The Professional Rodeo Cowboys Association held the 2020 Wrangler National Finals Rodeo at Globe Life Field on Dec. 3-12. The culmination of the rodeo season features the top 15 contestants in bareback riding, steer wrestling, team roping, saddle bronc riding, tie-down roping, barrel racing and bull riding competing to take home top honors and their share of a multi-million dollar purse.
“Bandit is very appreciative of having the opportunity to be a part of this very prestigious event,” said Bandit Lites Business Development Officer Brent Barrett. Bandit Lites designed and supplied the lighting for the spectacle, sending Elation Proteus Maximus IP 65s, Elation ACL 360 Bars, Lycian M2 spots as well as two grandma 2 lite consoles.

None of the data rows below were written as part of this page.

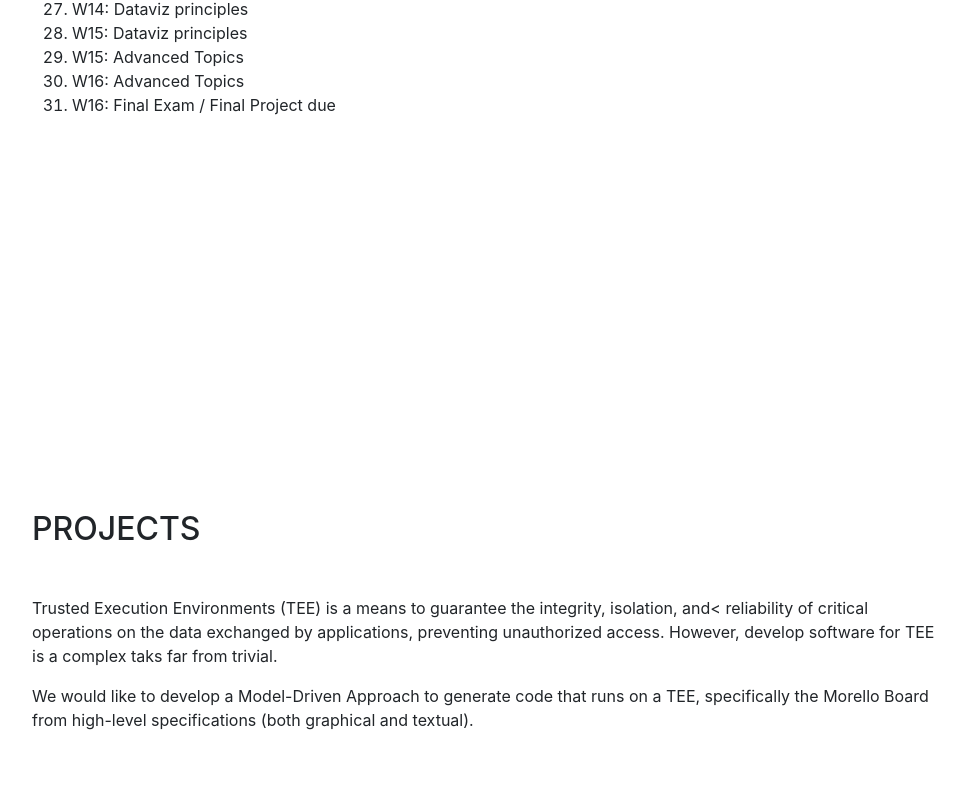
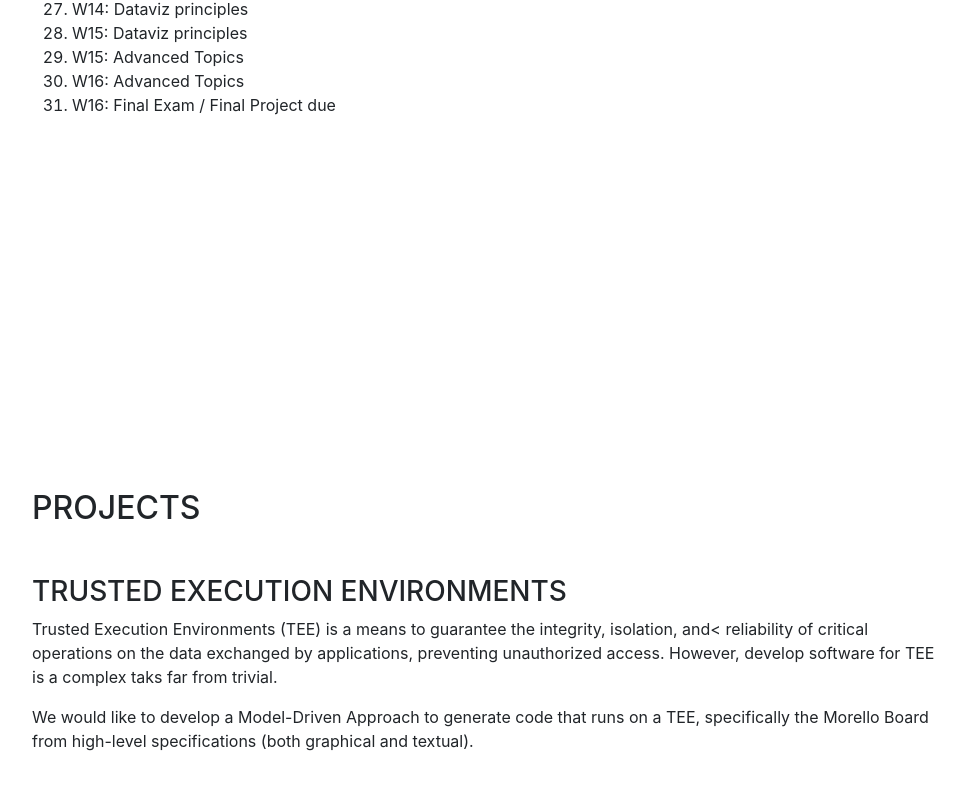
Before and after one commit to josejbocanegra/josejbocanegra.github.io, a website with bundled scripts: page index.html in a window 1280 px wide. Shown: the part 4364-5153 px from the top of the page, without its empty margins (288-1253 px from the left). Built offline with nearby package versions, Linux system fonts and the light colour scheme; a web font is replaced by a local one.

Commit message:
Update index.html

```diff
--- a/index.html
+++ b/index.html
@@ -322,6 +322,7 @@
       <section class="resume-section p-3 p-lg-5 d-flex flex-column" id="projects">
         <div class="my-auto">
           <h2 class="mb-5">Projects</h2>
+          <h3>Trusted Execution Environments</h3>
           <p>Trusted Execution Environments (TEE) is a means to guarantee the integrity, isolation, and< reliability of critical operations on the data exchanged by applications, preventing unauthorized access.
             However, develop software for TEE is a complex taks far from trivial.&nbsp;
           </p>
```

“The Elation Proteus Maximus was the workhorse of the rodeo this year, providing everything from crowd ballys to fill and backlight for broadcast,” explained Chris Noll. “They were also loaded with custom PRCA gobos, utilized primarily during doors to help fill the space on the dirt.”
While the event was held indoors, the IP rating on the Proteus Maximus provided much needed protection from dust, especially since accessing the fixtures would have been a challenge once the rest of the production had loaded in.

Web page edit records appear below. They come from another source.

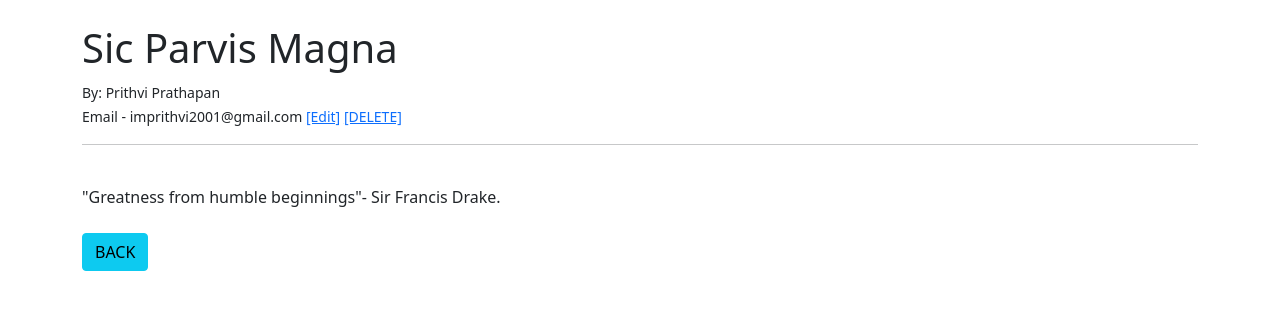
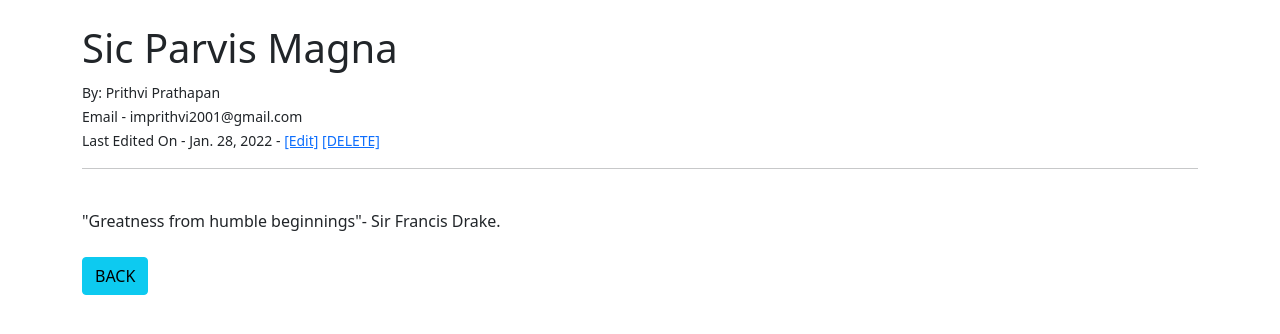
Before and after one commit to prithvi2226/MY-BLOG, a Django app: page /article/1 in a window 1280 px wide. Shown: the part 56-390 px from the top of the page. Run offline with Django 3.2, Linux system fonts and the light colour scheme; data comes from the database, SQL or seed files in the repository; both versions use the stored data as it was after the commit; some libraries are stand-ins or nearby versions.

Commit message:
added date thing

```diff
--- a/ablog/theblog/models.py
+++ b/ablog/theblog/models.py
@@ -1,17 +1,20 @@
 from django.db import models
 from django.contrib.auth.models import User
 from django.urls import reverse
+from datetime import datetime, date
+
 
 # Create your models here.
 
 class Post(models.Model):
-	title = models.CharField(max_length = 255)
-	title_tag = models.CharField(max_length = 255)
-	author = models.ForeignKey(User, on_delete = models.CASCADE)
-	body = models.TextField()
+    title = models.CharField(max_length = 255)
+    title_tag = models.CharField(max_length = 255)
+    author = models.ForeignKey(User, on_delete = models.CASCADE)
+    body = models.TextField()
+    post_date = models.DateField(auto_now_add = True)
 
-	def __str__(self):
-		return self.title + ' | ' + str(self.author)
+    def __str__(self):
+        return self.title + ' | ' + str(self.author)
 
-	def get_absolute_url(self):
-		return reverse('home')
+    def get_absolute_url(self):
+        return reverse('home')
--- a/ablog/theblog/templates/article_detail.html
+++ b/ablog/theblog/templates/article_detail.html
@@ -11,8 +11,10 @@
 
 <h1>{{ post.title }}</h1>
 <small>
-  By: {{ post.author.first_name }} {{ post.author.last_name }}<br/> Email -
-{{ post.author.email }}
+  By:
+  {{ post.author.first_name }} {{ post.author.last_name }}<br/>
+  Email - {{ post.author.email }}<br/>
+  Last Edited On - {{ post.post_date }} -
 
 <a href="{% url 'update_post' post.pk %}"> [Edit]</a>
 <a href="{% url 'delete_post' post.pk %}">[DELETE]</a>
--- a/ablog/theblog/templates/home.html
+++ b/ablog/theblog/templates/home.html
@@ -10,7 +10,7 @@
 {% for post in object_list %}
 
 <li><a href="{% url 'article-detail' post.pk %}">{{ post.title }}</a> - {{ post.author.first_name }}
-	{{ post.author.last_name }} - {{ post.author.email }} -
+  {{ post.author.last_name }} - {{ post.author.email }} - {{ post.post_date }}
 	<small>
 
     <a href="{% url 'update_post' post.pk %}">[Edit]</a>
--- a/ablog/theblog/views.py
+++ b/ablog/theblog/views.py
@@ -13,6 +13,7 @@ from django.urls import reverse_lazy
 class HomeView(ListView):
     model = Post
     template_name = "home.html"
+    #ordering = ["-post_date"]
     ordering = ["-id"]
 
 
```
Also changed, not shown: ablog/db.sqlite3, ablog/theblog/migrations/0004_post_post_date.py (added).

“The Elation ACL360 Bars were the eye candy of the rig with their tight beam angles and infinite movement,” Noll said. “They were used primarily during hype videos to add to the Proteus in ballys or provide movement while the spots were called on for other tasks.”
In addition to choosing hardy fixtures, Bandit’s team had to ensure the lighting could fill out the massive arena space while accounting for sky cameras. Trim height had to be over 90 feet and trusses towards the center so as to not impede the wires supporting the cameras as they moved about the arena, meaning all the front light was to come from the follow spots on the concourse.
Prior to each opening, the team would frame out a rough sequence of events and a final look, allowing the producers and opening show caller opportunities for input. Then the team would go back through and build out each of the individual looks and clean up transitions to get it show ready.
“The lighting was an ever-evolving thing as we were adding new elements every night, each of which had different requirements lighting wise,” Noll said.
And while Noll joked this “wasn’t his first rodeo” (while noting it technically was his first rodeo), he maneuvered his way through all the unusual challenges a rodeo can bring with aplomb and confidence.
“The main difference on this show compared to every other show was the need to work around the horses and animals in the production,” he said. “Tasks like tracking four riders carrying flags get more complicated when their horses don’t like being lit in certain ways or seeing movement off to the sides. We adjusted looks several times to make sure the riders and their horses felt comfortable.”